Education played a role too.
About 58 percent of the college-educated said yes to weed. Forty percent of those who went to high school (or not) gave 19 the thumbs up.
So there you have it, legalizationists.
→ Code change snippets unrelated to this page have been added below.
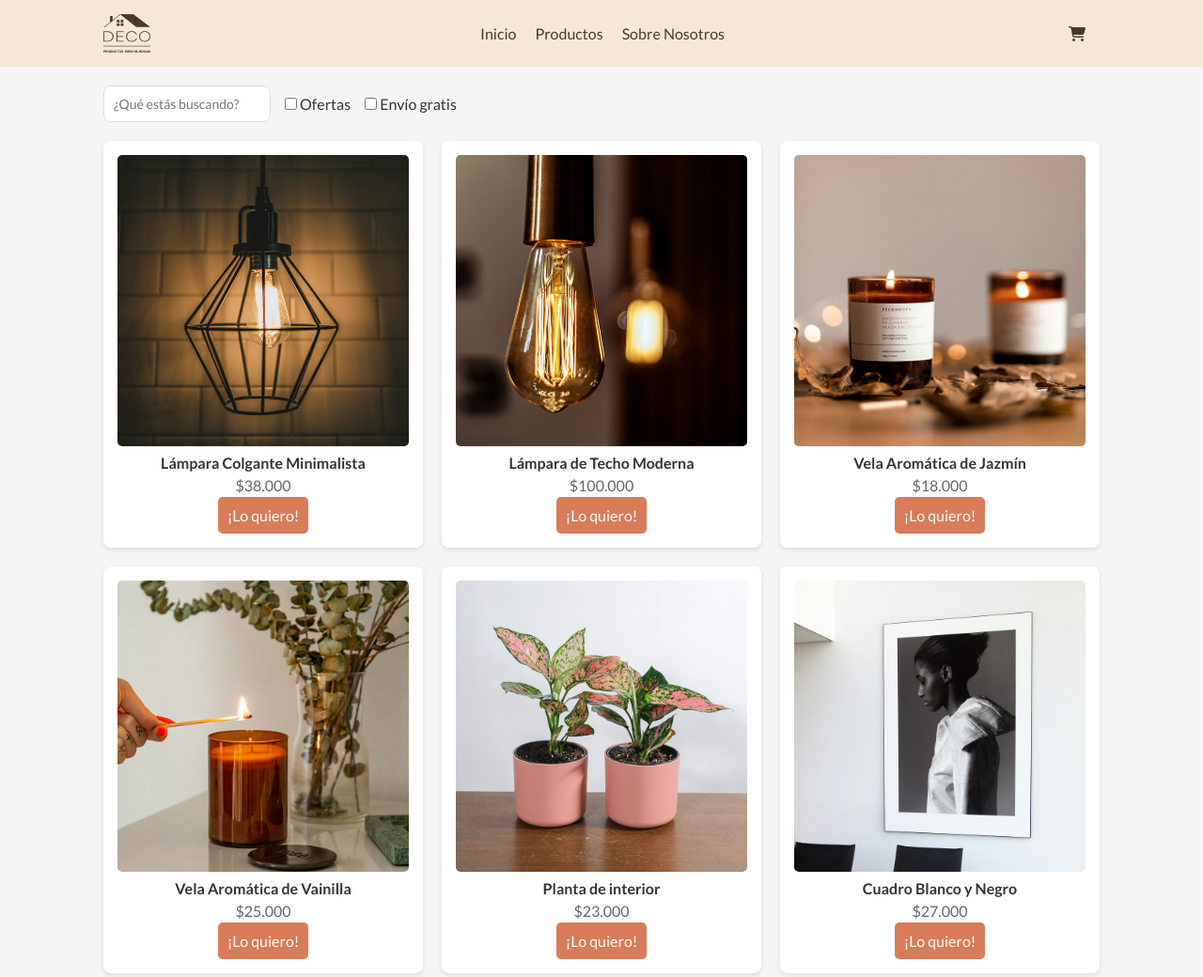
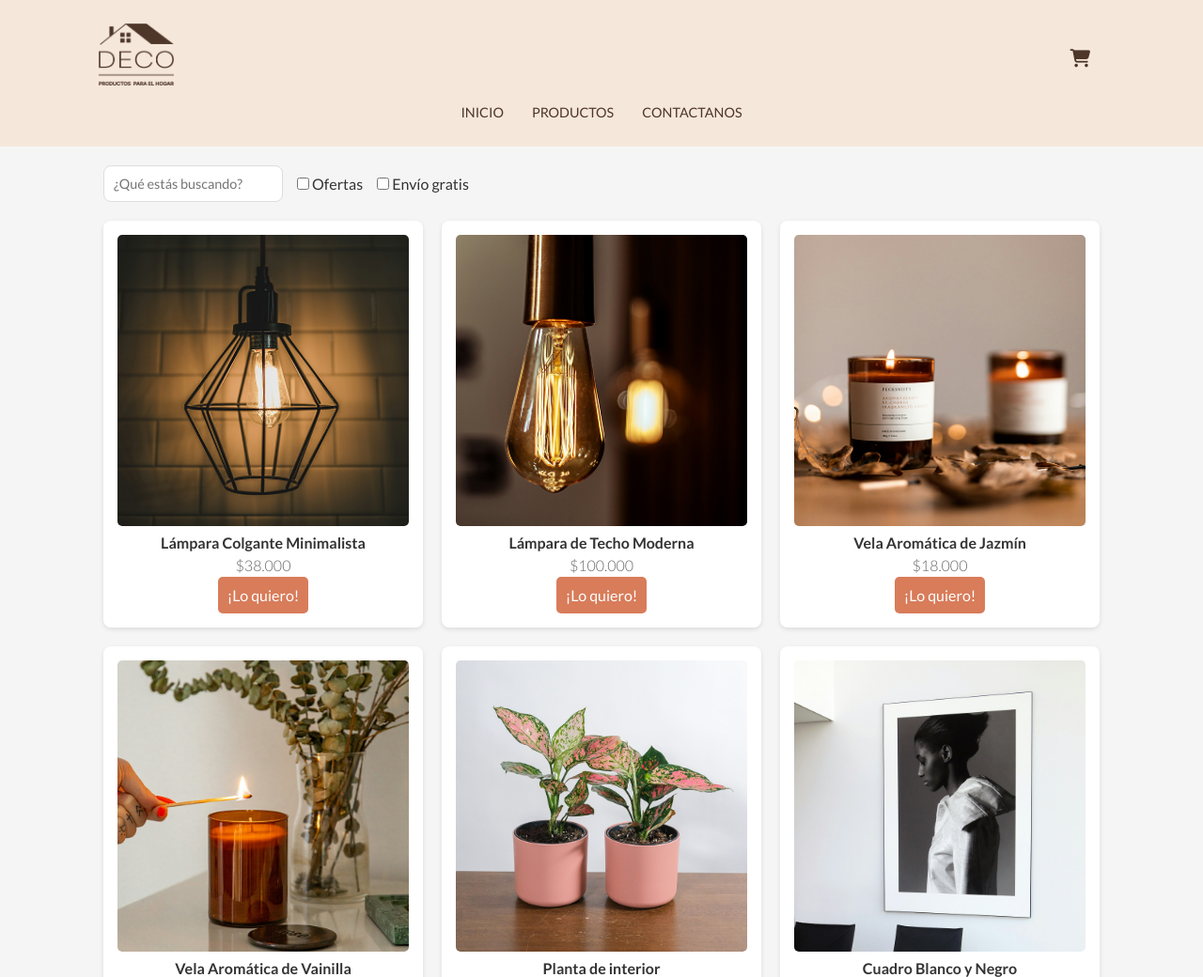
Before and after one commit to angelesmagalilateana/carrito-app-web, a plain HTML site: page index.html in a window 1280 px wide. Shown: the top 1040 px of the page at 94% size. Drawn offline with Linux system fonts and the light colour scheme.

Commit message:
Ultimos cambios

```diff
--- a/index.html
+++ b/index.html
@@ -12,17 +12,21 @@
 <body>
     <header>
         <div class="header-container">
-            <div class="logo-container">
-                <img src="img/logo.png" alt="Deco Home Logo">
+            <div class="top-row">
+                      <div class="logo-container">
+                    <img src="img/logo.png" alt="Deco Home Logo">
+                </div>
+                <button id="icon-button"><i class="fas fa-shopping-cart"></i></button>
             </div>
-            <nav>
-                <ul>
-                    <li><a href="#">Inicio</a></li>
-                    <li><a href="productos.html">Productos</a></li>
-                    <li><a href="#">Sobre Nosotros</a></li>
-                </ul>
-            </nav>
-            <button id="icon-button"><i class="fas fa-shopping-cart"></i></button>
+            <div class="nav-wrapper" id="nav-menu">
+                <nav class="nav-center">
+                    <ul class="nav-links">
+                        <li><a href="#">INICIO</a></li>
+                        <li><a href="productos.html">PRODUCTOS</a></li>
+                        <li><a href="#">CONTACTANOS</a></li>
+                    </ul>
+                </nav>
+            </div>
         </div>
     </header>
 
@@ -83,6 +87,7 @@
             <a href="#"><i class="fab fa-twitter"></i></a>
         </div>
     </footer>
+    <script src="main.js"></script>
 </body>
 
 </html>
--- /dev/null
+++ b/main.js
@@ -0,0 +1,6 @@
+const toggle = document.getElementById('menu-toggle');
+const menu = document.getElementById('nav-menu');
+
+toggle.addEventListener('click', () => {
+    menu.classList.toggle('active');
+});
--- a/style.css
+++ b/style.css
@@ -1,4 +1,34 @@
 @import url('https://fonts.googleapis.com/css2?family=Lato:wght@300;400;700&display=swap');
+
+:root {
+    /* Colores */
+    --color-primary: #D87C5A;
+    --color-secondary: #F5E7DA;
+    --color-accent: #4E3629;
+    --color-background: #f5f5f5;
+    --color-text: #333;
+    --color-subtext: #666;
+    --color-white: #ffffff;
+    --shadow-light: #0000001A;
+
+    /* Tamaños de fuente */
+    --font-xs: 0.75rem;
+    --font-sm: 0.9rem;
+    --font-base: 1rem;
+    --font-md: 1.1rem;
+    --font-lg: 1.2rem;
+    --font-xl: 1.5rem;
+
+    /* Pesos de fuente */
+    --weight-light: 300;
+    --weight-regular: 400;
+    --weight-bold: 700;
+
+    /* Border radius */
+    --radius-sm: 5px;
+    --radius-md: 8px;
+    --radius-lg: 12px;
+}
 
 * {
     box-sizing: border-box;
@@ -8,78 +38,87 @@
 }
 
 body {
-    background-color: #f5f5f5;
-    color: #333;
-    font-size: 16px;
+    background-color: var(--color-background);
+    color: var(--color-text);
+    font-size: var(--font-base);
     line-height: 1.5;
 }
 
 /* HEADER */
 header {
-    background-color: #F5E7DA;
-    color: #4E3629;
-    padding: 15px 0;
+    background-color: var(--color-secondary);
+    color: var(--color-accent);
+    padding: 10px 0;
 }
 
 .header-container {
     max-width: 1100px;
     margin: 0 auto;
-    padding: 0 20px;
+    padding: 15px;
+    display: flex;
+    flex-direction: column;
+    gap: 10px;
+}
+
+.top-row {
     display: flex;
     align-items: center;
     justify-content: space-between;
-}
-
-.logo-container {
-    display: flex;
-    align-items: center;
-    gap: 10px;
+    width: 100%;
 }
 
 .logo-container img {
-    width: 50px;
+    width: 5rem;
     height: auto;
 }
 
-header nav ul {
+.nav-wrapper {
+    display: flex;
+    justify-content: center;
+    width: 100%;
+}
+
+.nav-center {
+    display: flex;
+    justify-content: center;
+    flex: 1;
+}
+
+.nav-links {
     list-style: none;
     display: flex;
-    gap: 20px;
+    gap: 30px;
+    justify-content: center;
+    padding: 0;
+    margin: 0;
 }
 
-header nav ul li a {
+.nav-links li a {
     text-decoration: none;
-    color: #4E3629;
-    font-weight: 500;
+    color: var(--color-accent);
+    font-weight: var(--weight-regular);
+    font-size: var(--font-sm);
 }
 
-#icon-button
-{
+#icon-button {
     background: none;
-    color: #4E3629;
+    color: var(--color-accent);
     border: none;
     padding: 10px 15px;
     cursor: pointer;
-    border-radius: 5px;
-    font-size: 1rem;
+    border-radius: var(--radius-sm);
+    font-size: var(--font-lg);
 }
-
-#icon-button:hover {
-    color: #D87C5A;
-}
-
-
-
 /* CONTENEDOR GENERAL */
-
 #cart-button {
-    background-color: #D87C5A;
-    color: #ffffff;
+    background-color: var(--color-primary);
+    color: var(--color-white);
     border: none;
     padding: 10px 15px;
     cursor: pointer;
-    border-radius: 5px;
-    font-size: 1rem;
+    border-radius: var(--radius-sm);
+    font-size: var(--font-base);
+    font-weight: var(--weight-regular);
 }
 
 .container {
@@ -89,8 +128,8 @@ header nav ul li a {
 }
 
 nav ul li a:hover {
-    color: #D87C5A;
-    border-bottom: 2px solid #D87C5A;
+    color: var(--color-primary);
+    border-bottom: 2px solid var(--color-primary);
 }
 
 /* FILTROS */
@@ -102,6 +141,15 @@ nav ul li a:hover {
     gap: 15px;
 }
 
+.filters-container input[type="text"] {
+    padding: 10px;
+    border: 1px solid #ddd;
+    border-radius: var(--radius-md);
+    font-size: var(--font-sm);
+    outline: none;
+    transition: 0.3s;
+}
+
 /* PRODUCTOS */
 .product-grid {
     display: grid;
@@ -110,61 +158,56 @@ nav ul li a:hover {
 }
 
 .product-card {
-    background: white;
-    border-radius: 8px;
-    box-shadow: 0 2px 5px  #0000001A;
+    background: var(--color-white);
+    border-radius: var(--radius-md);
+    box-shadow: 0 2px 5px var(--shadow-light);
     padding: 15px;
     text-align: center;
 }
 
 .product-card img {
     width: 100%;
-    border-radius: 5px;
+    border-radius: var(--radius-sm);
 }
 
 .product-card h3 {
-    font-size: 1.2rem;
+    font-size: var(--font-lg);
     margin: 10px 0;
+    font-weight: var(--weight-bold);
 }
 
 .product-card p {
-    font-size: 1rem;
-    color: #666;
+    font-size: var(--font-base);
+    color: var(--color-subtext);
+    font-weight: var(--weight-light);
 }
 
 .product-card button {
-    background-color: #D87C5A;
-    color: white;
+    background-color: var(--color-primary);
+    color: var(--color-white);
     border: none;
     padding: 10px;
     cursor: pointer;
-    border-radius: 5px;
-    font-size: 1rem;
+    border-radius: var(--radius-sm);
+    font-size: var(--font-base);
+    font-weight: var(--weight-regular);
 }
 
 /* FOOTER */
 footer {
-    background-color: #4E3629;
+    background-color: var(--color-accent);
     text-align: center;
     padding: 20px;
 }
 
 .social-icons a {
-    color: #F5E7DA;
+    color: var(--color-secondary);
     margin: 0 10px;
-    font-size: 1rem;
-    border-radius: 5px;
+    font-size: var(--font-sm);
+    border-radius: var(--radius-sm);
+    font-weight: var(--weight-regular);
 }
 
 .social-icons a:hover {
-    color: #D87C5A;
+    color: var(--color-primary);
 }
-
-.filters-container input[type="text"] {
-    padding: 10px;
-    border: 1px solid #ddd;
-    border-radius: 8px;
-    font-size: 14px;
-    outline: none;
-    transition: 0.3s;
-}
```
You have your work cut out for you in 2012: Job one will be convince people in barrios how good cannabis is for their community.